A federal or state drug conviction can disqualify a student for federal student aid funds. Convictions only count if they were on an offense that occurred during a period of enrollment for which the student was receiving Title IV aid (convictions do not count if the offence was not during such a period). Also, a conviction that was reserved, set aside, or removed from a student's record does not count, nor does one received as a juvenile, unless tried as an adult.
The chart below illustrates the period of ineligibility for FSA funds depending on whether the conviction was for sale or possession and whether the student had previous offenses. (A conviction for sale of drugs includes convictions for conspiring to sell drugs.)
Ineligibility for FSA funds
- 1st offense: 1 year from date of conviction
- 2nd offense: 2 years from date of conviction
- 3rd or more offense: Indefinite period
- 1st offense: 2 years from date of conviction
- 2nd offense: Indefinite

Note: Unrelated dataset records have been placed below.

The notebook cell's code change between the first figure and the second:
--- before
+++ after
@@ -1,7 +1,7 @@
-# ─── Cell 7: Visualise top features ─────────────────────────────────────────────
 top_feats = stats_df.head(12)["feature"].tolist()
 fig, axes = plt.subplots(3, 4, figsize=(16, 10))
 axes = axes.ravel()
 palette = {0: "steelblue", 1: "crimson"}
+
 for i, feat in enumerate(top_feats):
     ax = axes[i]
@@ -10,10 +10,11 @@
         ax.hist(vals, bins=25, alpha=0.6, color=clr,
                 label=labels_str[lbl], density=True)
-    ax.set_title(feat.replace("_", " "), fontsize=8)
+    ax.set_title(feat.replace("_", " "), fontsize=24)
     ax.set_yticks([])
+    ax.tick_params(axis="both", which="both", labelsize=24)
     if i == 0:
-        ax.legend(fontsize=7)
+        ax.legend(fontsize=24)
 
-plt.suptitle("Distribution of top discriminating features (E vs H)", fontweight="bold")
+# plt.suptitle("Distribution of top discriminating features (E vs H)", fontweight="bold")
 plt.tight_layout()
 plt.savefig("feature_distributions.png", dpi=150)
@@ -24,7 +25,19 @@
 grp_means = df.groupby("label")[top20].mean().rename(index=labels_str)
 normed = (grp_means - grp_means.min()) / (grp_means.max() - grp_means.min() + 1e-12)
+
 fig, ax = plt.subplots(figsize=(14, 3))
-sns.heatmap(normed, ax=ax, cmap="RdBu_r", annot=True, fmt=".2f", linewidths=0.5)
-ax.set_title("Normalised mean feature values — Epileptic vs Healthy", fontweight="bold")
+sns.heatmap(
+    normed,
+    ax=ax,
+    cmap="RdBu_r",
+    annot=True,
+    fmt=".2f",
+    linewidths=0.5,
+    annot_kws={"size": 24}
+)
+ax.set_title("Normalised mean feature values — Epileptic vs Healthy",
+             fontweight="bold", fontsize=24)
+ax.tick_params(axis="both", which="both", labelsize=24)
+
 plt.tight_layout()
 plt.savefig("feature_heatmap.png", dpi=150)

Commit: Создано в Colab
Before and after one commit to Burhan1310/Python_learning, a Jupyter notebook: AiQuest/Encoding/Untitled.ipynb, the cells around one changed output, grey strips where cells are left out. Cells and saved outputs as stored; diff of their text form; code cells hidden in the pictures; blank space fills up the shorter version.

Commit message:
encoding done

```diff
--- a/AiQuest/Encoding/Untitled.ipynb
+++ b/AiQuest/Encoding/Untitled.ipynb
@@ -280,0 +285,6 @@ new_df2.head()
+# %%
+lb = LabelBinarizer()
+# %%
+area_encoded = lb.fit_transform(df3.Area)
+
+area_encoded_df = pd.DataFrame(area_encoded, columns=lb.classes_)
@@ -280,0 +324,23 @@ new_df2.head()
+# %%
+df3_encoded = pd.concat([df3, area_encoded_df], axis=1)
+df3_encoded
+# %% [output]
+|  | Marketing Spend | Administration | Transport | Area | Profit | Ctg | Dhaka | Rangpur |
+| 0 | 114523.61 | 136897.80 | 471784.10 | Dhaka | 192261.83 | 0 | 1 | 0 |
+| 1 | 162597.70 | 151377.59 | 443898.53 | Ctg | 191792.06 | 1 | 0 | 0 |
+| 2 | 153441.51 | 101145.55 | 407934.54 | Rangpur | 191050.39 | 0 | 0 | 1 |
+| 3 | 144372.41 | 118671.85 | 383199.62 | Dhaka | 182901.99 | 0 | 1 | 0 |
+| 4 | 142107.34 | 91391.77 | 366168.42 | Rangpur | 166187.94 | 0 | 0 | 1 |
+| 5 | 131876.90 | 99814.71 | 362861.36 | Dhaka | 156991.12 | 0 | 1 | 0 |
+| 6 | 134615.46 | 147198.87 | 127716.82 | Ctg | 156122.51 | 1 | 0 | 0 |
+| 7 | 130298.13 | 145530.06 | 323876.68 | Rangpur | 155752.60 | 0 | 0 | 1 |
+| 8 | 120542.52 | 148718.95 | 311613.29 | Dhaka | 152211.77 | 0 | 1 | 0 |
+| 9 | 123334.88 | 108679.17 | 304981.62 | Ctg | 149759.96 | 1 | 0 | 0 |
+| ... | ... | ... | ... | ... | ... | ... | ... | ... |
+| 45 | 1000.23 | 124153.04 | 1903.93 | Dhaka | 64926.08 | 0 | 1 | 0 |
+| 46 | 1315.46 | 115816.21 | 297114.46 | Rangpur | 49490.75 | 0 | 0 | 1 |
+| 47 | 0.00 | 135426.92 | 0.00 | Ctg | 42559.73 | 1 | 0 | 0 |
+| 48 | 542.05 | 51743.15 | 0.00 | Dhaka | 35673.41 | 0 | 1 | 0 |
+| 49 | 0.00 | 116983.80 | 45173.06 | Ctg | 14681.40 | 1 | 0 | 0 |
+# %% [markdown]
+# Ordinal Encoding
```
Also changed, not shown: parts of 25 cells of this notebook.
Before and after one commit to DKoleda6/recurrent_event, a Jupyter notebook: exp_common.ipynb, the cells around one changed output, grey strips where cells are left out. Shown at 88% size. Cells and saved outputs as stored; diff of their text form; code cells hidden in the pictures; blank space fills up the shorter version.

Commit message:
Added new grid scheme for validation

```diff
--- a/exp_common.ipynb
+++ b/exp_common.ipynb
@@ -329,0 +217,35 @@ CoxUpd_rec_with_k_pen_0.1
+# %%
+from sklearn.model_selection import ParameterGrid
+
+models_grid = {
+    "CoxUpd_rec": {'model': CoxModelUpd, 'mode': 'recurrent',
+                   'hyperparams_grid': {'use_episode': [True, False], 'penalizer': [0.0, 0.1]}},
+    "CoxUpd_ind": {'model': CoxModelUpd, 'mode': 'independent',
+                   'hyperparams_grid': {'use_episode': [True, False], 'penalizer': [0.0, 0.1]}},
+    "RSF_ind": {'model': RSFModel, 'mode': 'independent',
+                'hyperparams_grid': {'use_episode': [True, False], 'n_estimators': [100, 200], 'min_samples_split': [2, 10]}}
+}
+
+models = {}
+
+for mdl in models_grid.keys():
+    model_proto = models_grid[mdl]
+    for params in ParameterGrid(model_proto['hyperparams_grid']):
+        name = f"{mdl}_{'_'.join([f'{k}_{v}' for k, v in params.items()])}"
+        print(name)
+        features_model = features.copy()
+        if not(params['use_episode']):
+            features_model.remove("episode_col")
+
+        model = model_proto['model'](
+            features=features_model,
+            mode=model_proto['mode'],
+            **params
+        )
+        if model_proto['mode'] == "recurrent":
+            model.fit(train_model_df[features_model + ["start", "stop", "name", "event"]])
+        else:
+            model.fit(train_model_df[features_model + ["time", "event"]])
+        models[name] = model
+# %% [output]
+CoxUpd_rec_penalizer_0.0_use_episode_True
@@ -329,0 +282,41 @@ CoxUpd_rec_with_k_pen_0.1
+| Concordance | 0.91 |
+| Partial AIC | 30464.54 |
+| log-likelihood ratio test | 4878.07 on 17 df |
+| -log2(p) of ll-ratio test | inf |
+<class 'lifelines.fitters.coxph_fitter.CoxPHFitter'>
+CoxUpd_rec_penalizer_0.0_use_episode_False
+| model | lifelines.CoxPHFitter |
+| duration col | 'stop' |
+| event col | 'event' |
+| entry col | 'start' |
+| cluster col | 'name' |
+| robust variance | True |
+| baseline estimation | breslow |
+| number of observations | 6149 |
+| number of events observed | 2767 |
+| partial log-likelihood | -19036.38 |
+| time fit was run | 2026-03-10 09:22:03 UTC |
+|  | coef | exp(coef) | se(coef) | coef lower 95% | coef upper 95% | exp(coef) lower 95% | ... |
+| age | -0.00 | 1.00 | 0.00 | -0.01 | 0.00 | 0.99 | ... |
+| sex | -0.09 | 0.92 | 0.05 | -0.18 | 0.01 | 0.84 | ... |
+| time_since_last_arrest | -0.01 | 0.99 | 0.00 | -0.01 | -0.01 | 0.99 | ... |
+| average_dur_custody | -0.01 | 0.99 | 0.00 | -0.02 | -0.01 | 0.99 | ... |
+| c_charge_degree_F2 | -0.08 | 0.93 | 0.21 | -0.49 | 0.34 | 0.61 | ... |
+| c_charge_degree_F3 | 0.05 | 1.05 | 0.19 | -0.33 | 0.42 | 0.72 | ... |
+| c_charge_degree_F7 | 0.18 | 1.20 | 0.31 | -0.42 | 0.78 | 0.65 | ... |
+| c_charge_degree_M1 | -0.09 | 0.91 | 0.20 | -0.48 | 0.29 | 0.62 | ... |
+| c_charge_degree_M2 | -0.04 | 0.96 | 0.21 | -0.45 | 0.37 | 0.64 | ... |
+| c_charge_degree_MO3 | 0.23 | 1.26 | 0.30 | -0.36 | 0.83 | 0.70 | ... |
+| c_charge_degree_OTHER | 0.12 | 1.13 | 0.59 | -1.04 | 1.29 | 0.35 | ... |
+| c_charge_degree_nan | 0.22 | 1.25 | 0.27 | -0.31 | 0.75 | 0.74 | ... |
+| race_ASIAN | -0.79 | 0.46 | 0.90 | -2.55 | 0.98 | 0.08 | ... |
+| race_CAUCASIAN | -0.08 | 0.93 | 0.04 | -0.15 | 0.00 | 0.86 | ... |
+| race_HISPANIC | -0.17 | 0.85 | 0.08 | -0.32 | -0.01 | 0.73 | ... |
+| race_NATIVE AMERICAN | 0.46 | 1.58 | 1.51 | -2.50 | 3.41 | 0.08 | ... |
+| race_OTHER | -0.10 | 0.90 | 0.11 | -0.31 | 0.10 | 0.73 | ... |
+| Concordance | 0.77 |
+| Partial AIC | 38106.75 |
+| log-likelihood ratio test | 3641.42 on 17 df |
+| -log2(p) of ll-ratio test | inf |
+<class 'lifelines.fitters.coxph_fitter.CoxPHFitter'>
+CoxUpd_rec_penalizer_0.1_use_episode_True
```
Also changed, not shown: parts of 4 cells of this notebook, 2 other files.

If the student was convicted of both possessing and selling illegal drugs, and the periods of ineligibility are different, the student will be ineligible for the longer period.
A student regains eligibility the day after the period of ineligibility ends or when one successfully completes a qualified drug rehabilitation program or passes two unannounced drug tests given by such a program. Further drug convictions will make a student ineligible again.
Students denied eligibility for an indefinite period can regain it after successfully completing a rehabilitation program; passing two unannounced drug tests from such a program, or if a conviction is reversed, set aside, or removed from the student's record so that fewer than two convictions for sale or three convictions for possession remain on the record. In such cases, the nature and dates of the remaining convictions will determine when the student regains eligibility.
Standards for a Qualified Drug Rehabilitation Program
A qualified drug rehabilitation program must include at least two unannounced drug test and must satisfy at least one of the following requirements:
- Be qualified to receive funds directly or indirectly from a federal, state or local government program.
- Be qualified to receive payment directly or indirectly from a federally or state-licensed insurance company.
- Be administered or recognized by federal, state, or local government agency or court.
- Be administered or recognized by a federally or state-licensed hospital, health clinic, or medical doctor.
***Please note: The Anti-Drug Abuse Act of 1988 includes provisions that authorize federal and state judges to deny certain federal benefits, including student aid, to persons convicted of drug trafficking or possession.